[Start of section]

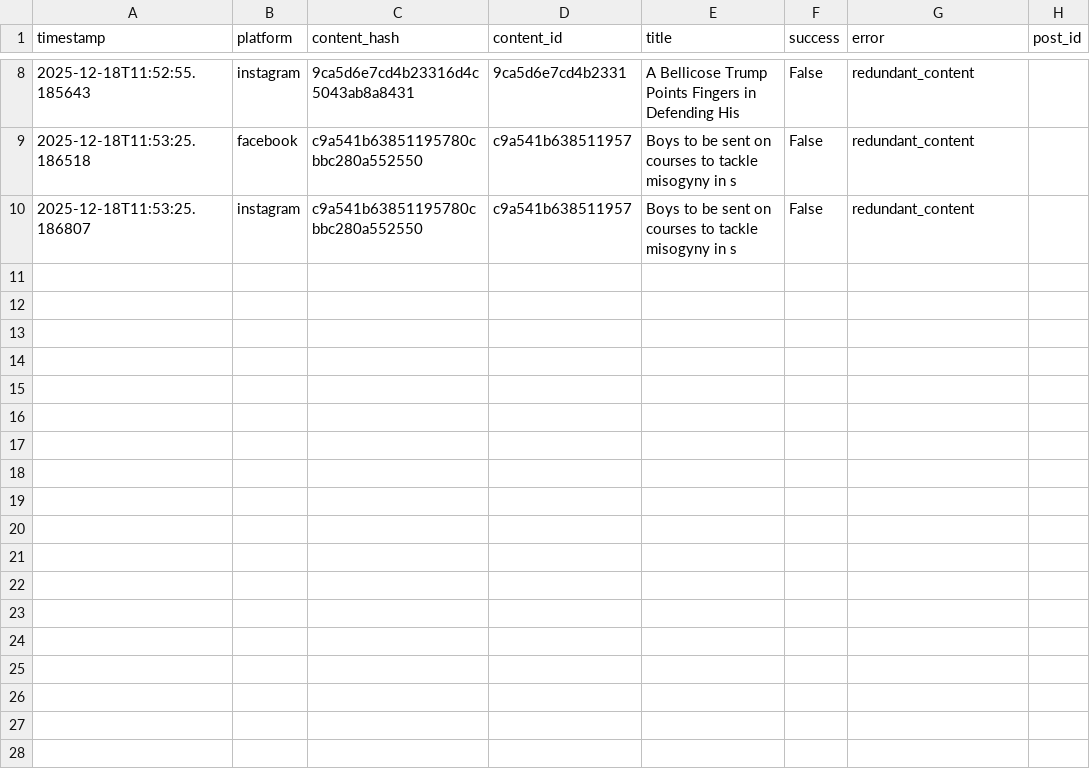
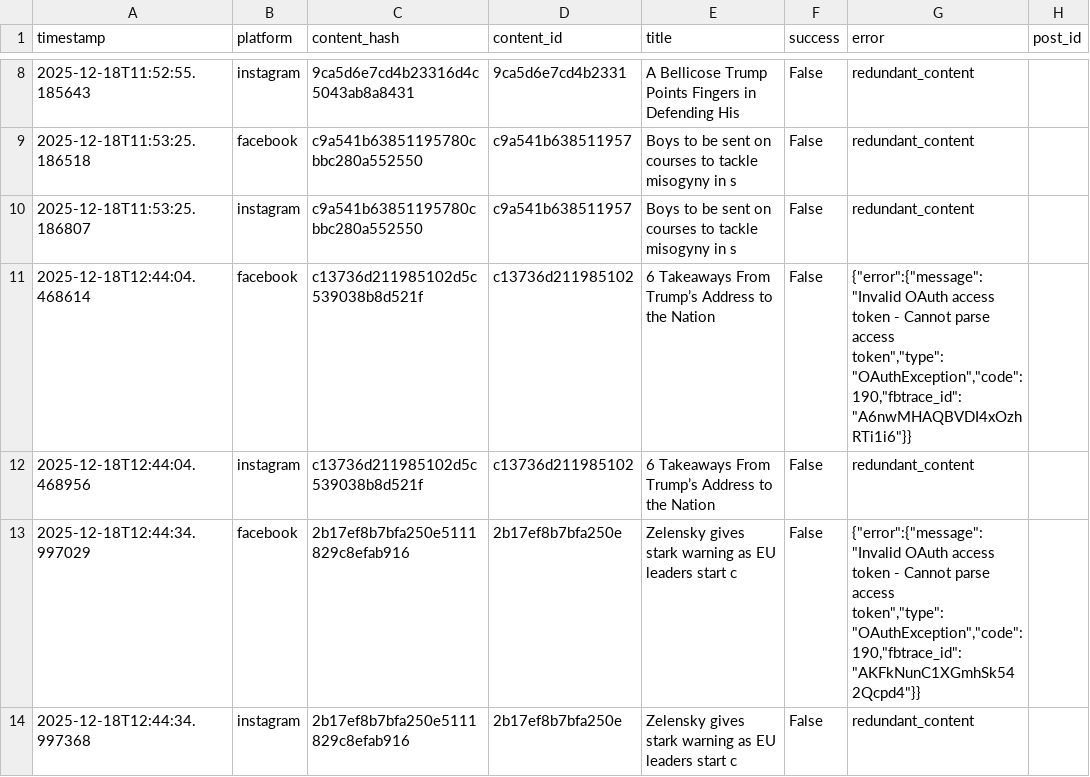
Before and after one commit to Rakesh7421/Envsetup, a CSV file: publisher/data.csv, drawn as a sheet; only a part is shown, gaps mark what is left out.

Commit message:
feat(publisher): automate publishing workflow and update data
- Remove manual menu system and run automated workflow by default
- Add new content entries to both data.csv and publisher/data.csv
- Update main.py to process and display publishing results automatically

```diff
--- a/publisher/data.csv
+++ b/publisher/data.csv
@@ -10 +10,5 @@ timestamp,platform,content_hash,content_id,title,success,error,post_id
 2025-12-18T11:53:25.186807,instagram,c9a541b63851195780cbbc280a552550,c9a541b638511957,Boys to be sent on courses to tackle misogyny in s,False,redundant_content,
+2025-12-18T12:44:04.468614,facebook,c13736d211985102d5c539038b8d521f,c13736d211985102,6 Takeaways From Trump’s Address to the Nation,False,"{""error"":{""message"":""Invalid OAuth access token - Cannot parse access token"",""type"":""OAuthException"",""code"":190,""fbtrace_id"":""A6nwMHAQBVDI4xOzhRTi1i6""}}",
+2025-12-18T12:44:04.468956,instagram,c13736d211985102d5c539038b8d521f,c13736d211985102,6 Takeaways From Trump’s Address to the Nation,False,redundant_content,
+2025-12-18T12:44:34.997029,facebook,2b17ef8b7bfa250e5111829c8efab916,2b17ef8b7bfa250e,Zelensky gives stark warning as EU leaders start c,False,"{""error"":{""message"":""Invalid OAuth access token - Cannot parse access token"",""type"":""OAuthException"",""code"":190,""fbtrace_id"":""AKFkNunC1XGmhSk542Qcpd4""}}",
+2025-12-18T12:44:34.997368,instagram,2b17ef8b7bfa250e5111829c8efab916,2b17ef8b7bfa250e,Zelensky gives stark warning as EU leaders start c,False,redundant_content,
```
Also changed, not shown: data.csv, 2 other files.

[End of section]

◆ Exercise requirements
Wherever the string "data" is found in the entries, copy the line it sits in.

◆ Exercise solution
Before and after one commit to Rakesh7421/Envsetup, a CSV file: publisher/data.csv, drawn as a sheet; only a part is shown, gaps mark what is left out.
feat(publisher): automate publishing workflow and update data
- Add new content entries to both data.csv and publisher/data.csv
--- a/publisher/data.csv
+++ b/publisher/data.csv
Also changed, not shown: data.csv, 2 other files.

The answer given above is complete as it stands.